TASK TO CARRY OUT
Each entry below must be repeated exactly. Leave the pictures out of it.

PROVIDED DATA
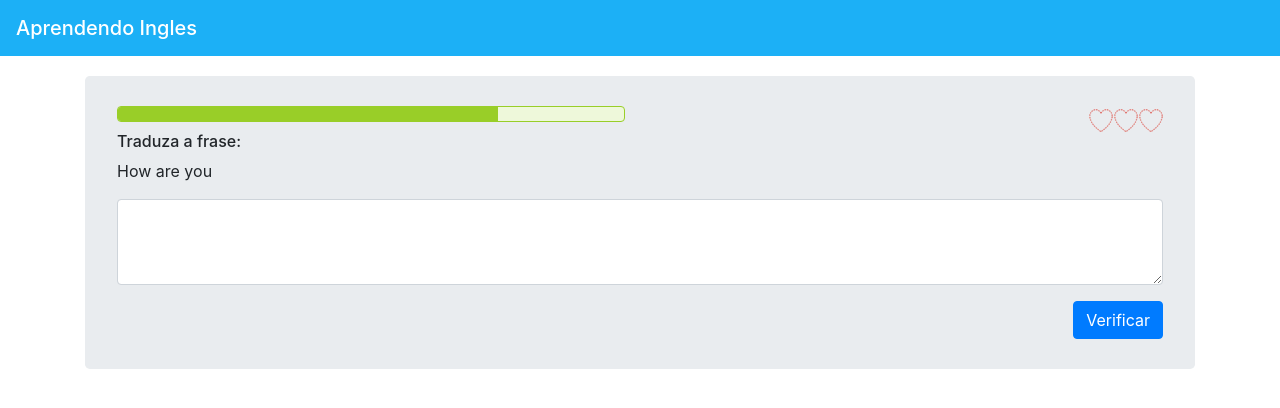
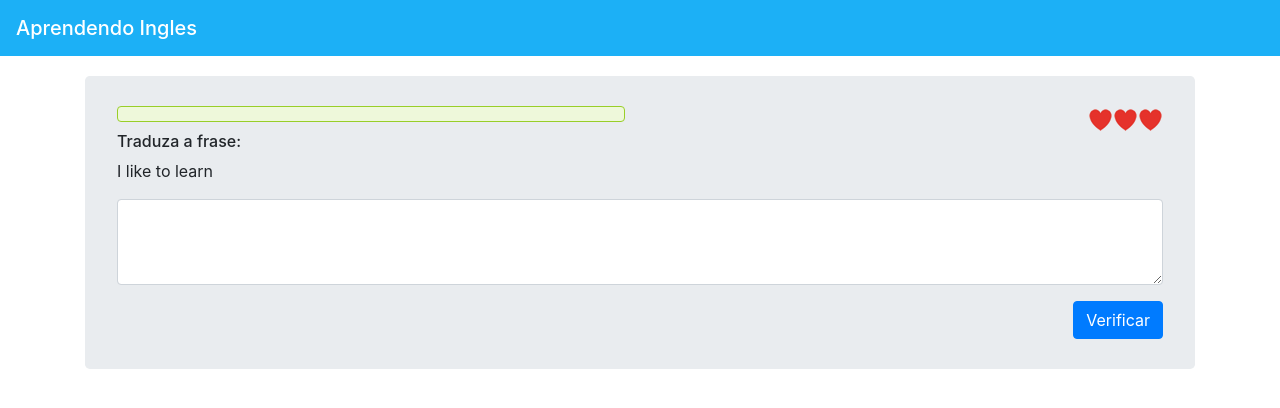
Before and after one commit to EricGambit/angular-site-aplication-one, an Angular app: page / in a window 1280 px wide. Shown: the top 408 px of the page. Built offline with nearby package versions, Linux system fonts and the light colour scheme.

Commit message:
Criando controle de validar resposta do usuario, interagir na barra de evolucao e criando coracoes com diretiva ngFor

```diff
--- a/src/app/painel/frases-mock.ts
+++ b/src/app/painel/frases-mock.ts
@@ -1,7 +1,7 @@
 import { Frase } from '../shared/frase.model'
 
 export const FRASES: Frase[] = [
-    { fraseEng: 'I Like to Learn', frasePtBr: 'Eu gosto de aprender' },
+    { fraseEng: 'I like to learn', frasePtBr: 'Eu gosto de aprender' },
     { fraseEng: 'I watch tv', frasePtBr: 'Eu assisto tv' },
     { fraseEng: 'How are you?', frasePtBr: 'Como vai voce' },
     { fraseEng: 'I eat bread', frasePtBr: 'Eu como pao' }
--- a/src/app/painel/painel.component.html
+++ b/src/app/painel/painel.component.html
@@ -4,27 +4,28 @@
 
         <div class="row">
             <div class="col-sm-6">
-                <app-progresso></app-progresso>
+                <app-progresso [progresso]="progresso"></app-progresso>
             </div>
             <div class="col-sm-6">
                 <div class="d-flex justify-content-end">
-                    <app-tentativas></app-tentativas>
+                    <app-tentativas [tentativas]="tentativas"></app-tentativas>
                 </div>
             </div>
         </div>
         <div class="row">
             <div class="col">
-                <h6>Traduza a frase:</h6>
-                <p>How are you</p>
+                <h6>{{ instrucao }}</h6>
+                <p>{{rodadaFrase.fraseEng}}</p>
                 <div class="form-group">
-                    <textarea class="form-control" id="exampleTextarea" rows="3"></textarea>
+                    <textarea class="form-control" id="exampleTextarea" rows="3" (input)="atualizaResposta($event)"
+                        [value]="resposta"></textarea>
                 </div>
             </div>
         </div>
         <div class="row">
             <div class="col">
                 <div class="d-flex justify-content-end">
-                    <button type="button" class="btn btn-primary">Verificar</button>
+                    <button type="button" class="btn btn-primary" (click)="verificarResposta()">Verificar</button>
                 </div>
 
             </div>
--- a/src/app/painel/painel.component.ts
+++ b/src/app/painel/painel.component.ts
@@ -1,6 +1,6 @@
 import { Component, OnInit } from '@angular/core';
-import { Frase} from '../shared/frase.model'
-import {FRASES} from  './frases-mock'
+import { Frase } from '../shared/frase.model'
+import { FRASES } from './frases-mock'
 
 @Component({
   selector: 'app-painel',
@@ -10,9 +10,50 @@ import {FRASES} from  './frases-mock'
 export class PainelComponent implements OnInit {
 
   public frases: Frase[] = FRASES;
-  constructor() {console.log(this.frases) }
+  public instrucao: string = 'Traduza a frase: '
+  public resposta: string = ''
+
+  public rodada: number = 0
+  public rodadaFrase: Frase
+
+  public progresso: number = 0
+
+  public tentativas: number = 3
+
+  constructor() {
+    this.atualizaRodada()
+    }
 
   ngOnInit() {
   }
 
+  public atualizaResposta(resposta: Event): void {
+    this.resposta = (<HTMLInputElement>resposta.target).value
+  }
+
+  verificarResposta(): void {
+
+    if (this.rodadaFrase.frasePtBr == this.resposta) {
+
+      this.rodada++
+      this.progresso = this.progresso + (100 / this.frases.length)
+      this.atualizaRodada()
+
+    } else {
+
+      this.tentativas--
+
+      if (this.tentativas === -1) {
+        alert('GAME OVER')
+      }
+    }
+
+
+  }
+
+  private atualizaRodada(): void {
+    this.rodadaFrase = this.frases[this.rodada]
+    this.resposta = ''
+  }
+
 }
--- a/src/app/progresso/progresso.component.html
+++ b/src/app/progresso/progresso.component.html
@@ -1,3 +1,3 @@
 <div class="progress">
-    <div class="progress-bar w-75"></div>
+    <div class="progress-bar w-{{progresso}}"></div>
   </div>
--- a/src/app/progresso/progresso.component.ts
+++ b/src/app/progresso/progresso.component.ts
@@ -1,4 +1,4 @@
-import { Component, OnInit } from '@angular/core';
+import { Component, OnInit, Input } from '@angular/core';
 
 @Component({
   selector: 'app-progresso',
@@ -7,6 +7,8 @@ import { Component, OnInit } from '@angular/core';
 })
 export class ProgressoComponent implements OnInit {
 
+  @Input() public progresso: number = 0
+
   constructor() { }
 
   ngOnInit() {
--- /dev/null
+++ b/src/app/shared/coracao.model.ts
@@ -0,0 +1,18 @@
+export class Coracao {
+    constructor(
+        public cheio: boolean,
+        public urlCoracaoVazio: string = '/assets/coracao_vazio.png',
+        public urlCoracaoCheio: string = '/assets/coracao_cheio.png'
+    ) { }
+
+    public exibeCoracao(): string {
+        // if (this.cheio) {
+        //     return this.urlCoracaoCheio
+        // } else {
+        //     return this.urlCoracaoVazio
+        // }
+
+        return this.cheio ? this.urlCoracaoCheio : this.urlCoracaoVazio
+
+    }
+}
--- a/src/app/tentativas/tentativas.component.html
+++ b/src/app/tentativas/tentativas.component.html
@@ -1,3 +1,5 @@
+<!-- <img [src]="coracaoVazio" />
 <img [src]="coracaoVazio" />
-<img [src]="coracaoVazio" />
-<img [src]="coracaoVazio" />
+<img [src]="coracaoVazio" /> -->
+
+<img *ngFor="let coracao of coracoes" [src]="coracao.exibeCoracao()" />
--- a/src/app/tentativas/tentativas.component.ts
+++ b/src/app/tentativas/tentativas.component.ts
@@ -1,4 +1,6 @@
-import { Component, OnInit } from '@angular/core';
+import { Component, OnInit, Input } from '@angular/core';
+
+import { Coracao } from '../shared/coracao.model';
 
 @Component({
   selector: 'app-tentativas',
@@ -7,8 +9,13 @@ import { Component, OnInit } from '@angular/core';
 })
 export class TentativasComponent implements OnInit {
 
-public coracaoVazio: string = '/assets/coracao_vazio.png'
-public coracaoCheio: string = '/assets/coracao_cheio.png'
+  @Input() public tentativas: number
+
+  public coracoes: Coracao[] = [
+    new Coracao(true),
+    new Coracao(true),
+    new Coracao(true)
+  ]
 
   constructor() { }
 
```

OUTPUT OF THE TASK
Before and after one commit to EricGambit/angular-site-aplication-one, an Angular app: page / in a window 1280 px wide. Shown: the top 408 px of the page. Built offline with nearby package versions, Linux system fonts and the light colour scheme.

Commit message:
Criando controle de validar resposta do usuario, interagir na barra de evolucao e criando coracoes com diretiva ngFor

```diff
--- a/src/app/painel/frases-mock.ts
+++ b/src/app/painel/frases-mock.ts
@@ -1,7 +1,7 @@
 import { Frase } from '../shared/frase.model'
 
 export const FRASES: Frase[] = [
-    { fraseEng: 'I Like to Learn', frasePtBr: 'Eu gosto de aprender' },
+    { fraseEng: 'I like to learn', frasePtBr: 'Eu gosto de aprender' },
     { fraseEng: 'I watch tv', frasePtBr: 'Eu assisto tv' },
     { fraseEng: 'How are you?', frasePtBr: 'Como vai voce' },
     { fraseEng: 'I eat bread', frasePtBr: 'Eu como pao' }
--- a/src/app/painel/painel.component.html
+++ b/src/app/painel/painel.component.html
@@ -4,27 +4,28 @@
 
         <div class="row">
             <div class="col-sm-6">
-                <app-progresso></app-progresso>
+                <app-progresso [progresso]="progresso"></app-progresso>
             </div>
             <div class="col-sm-6">
                 <div class="d-flex justify-content-end">
-                    <app-tentativas></app-tentativas>
+                    <app-tentativas [tentativas]="tentativas"></app-tentativas>
                 </div>
             </div>
         </div>
         <div class="row">
             <div class="col">
-                <h6>Traduza a frase:</h6>
-                <p>How are you</p>
+                <h6>{{ instrucao }}</h6>
+                <p>{{rodadaFrase.fraseEng}}</p>
                 <div class="form-group">
-                    <textarea class="form-control" id="exampleTextarea" rows="3"></textarea>
+                    <textarea class="form-control" id="exampleTextarea" rows="3" (input)="atualizaResposta($event)"
+                        [value]="resposta"></textarea>
                 </div>
             </div>
         </div>
         <div class="row">
             <div class="col">
                 <div class="d-flex justify-content-end">
-                    <button type="button" class="btn btn-primary">Verificar</button>
+                    <button type="button" class="btn btn-primary" (click)="verificarResposta()">Verificar</button>
                 </div>
 
             </div>
--- a/src/app/painel/painel.component.ts
+++ b/src/app/painel/painel.component.ts
@@ -1,6 +1,6 @@
 import { Component, OnInit } from '@angular/core';
-import { Frase} from '../shared/frase.model'
-import {FRASES} from  './frases-mock'
+import { Frase } from '../shared/frase.model'
+import { FRASES } from './frases-mock'
 
 @Component({
   selector: 'app-painel',
@@ -10,9 +10,50 @@ import {FRASES} from  './frases-mock'
 export class PainelComponent implements OnInit {
 
   public frases: Frase[] = FRASES;
-  constructor() {console.log(this.frases) }
+  public instrucao: string = 'Traduza a frase: '
+  public resposta: string = ''
+
+  public rodada: number = 0
+  public rodadaFrase: Frase
+
+  public progresso: number = 0
+
+  public tentativas: number = 3
+
+  constructor() {
+    this.atualizaRodada()
+    }
 
   ngOnInit() {
   }
 
+  public atualizaResposta(resposta: Event): void {
+    this.resposta = (<HTMLInputElement>resposta.target).value
+  }
+
+  verificarResposta(): void {
+
+    if (this.rodadaFrase.frasePtBr == this.resposta) {
+
+      this.rodada++
+      this.progresso = this.progresso + (100 / this.frases.length)
+      this.atualizaRodada()
+
+    } else {
+
+      this.tentativas--
+
+      if (this.tentativas === -1) {
+        alert('GAME OVER')
+      }
+    }
+
+
+  }
+
+  private atualizaRodada(): void {
+    this.rodadaFrase = this.frases[this.rodada]
+    this.resposta = ''
+  }
+
 }
--- a/src/app/progresso/progresso.component.html
+++ b/src/app/progresso/progresso.component.html
@@ -1,3 +1,3 @@
 <div class="progress">
-    <div class="progress-bar w-75"></div>
+    <div class="progress-bar w-{{progresso}}"></div>
   </div>
--- a/src/app/progresso/progresso.component.ts
+++ b/src/app/progresso/progresso.component.ts
@@ -1,4 +1,4 @@
-import { Component, OnInit } from '@angular/core';
+import { Component, OnInit, Input } from '@angular/core';
 
 @Component({
   selector: 'app-progresso',
@@ -7,6 +7,8 @@ import { Component, OnInit } from '@angular/core';
 })
 export class ProgressoComponent implements OnInit {
 
+  @Input() public progresso: number = 0
+
   constructor() { }
 
   ngOnInit() {
--- /dev/null
+++ b/src/app/shared/coracao.model.ts
@@ -0,0 +1,18 @@
+export class Coracao {
+    constructor(
+        public cheio: boolean,
+        public urlCoracaoVazio: string = '/assets/coracao_vazio.png',
+        public urlCoracaoCheio: string = '/assets/coracao_cheio.png'
+    ) { }
+
+    public exibeCoracao(): string {
+        // if (this.cheio) {
+        //     return this.urlCoracaoCheio
+        // } else {
+        //     return this.urlCoracaoVazio
+        // }
+
+        return this.cheio ? this.urlCoracaoCheio : this.urlCoracaoVazio
+
+    }
+}
--- a/src/app/tentativas/tentativas.component.html
+++ b/src/app/tentativas/tentativas.component.html
@@ -1,3 +1,5 @@
+<!-- <img [src]="coracaoVazio" />
 <img [src]="coracaoVazio" />
-<img [src]="coracaoVazio" />
-<img [src]="coracaoVazio" />
+<img [src]="coracaoVazio" /> -->
+
+<img *ngFor="let coracao of coracoes" [src]="coracao.exibeCoracao()" />
--- a/src/app/tentativas/tentativas.component.ts
+++ b/src/app/tentativas/tentativas.component.ts
@@ -1,4 +1,6 @@
-import { Component, OnInit } from '@angular/core';
+import { Component, OnInit, Input } from '@angular/core';
+
+import { Coracao } from '../shared/coracao.model';
 
 @Component({
   selector: 'app-tentativas',
@@ -7,8 +9,13 @@ import { Component, OnInit } from '@angular/core';
 })
 export class TentativasComponent implements OnInit {
 
-public coracaoVazio: string = '/assets/coracao_vazio.png'
-public coracaoCheio: string = '/assets/coracao_cheio.png'
+  @Input() public tentativas: number
+
+  public coracoes: Coracao[] = [
+    new Coracao(true),
+    new Coracao(true),
+    new Coracao(true)
+  ]
 
   constructor() { }
 
```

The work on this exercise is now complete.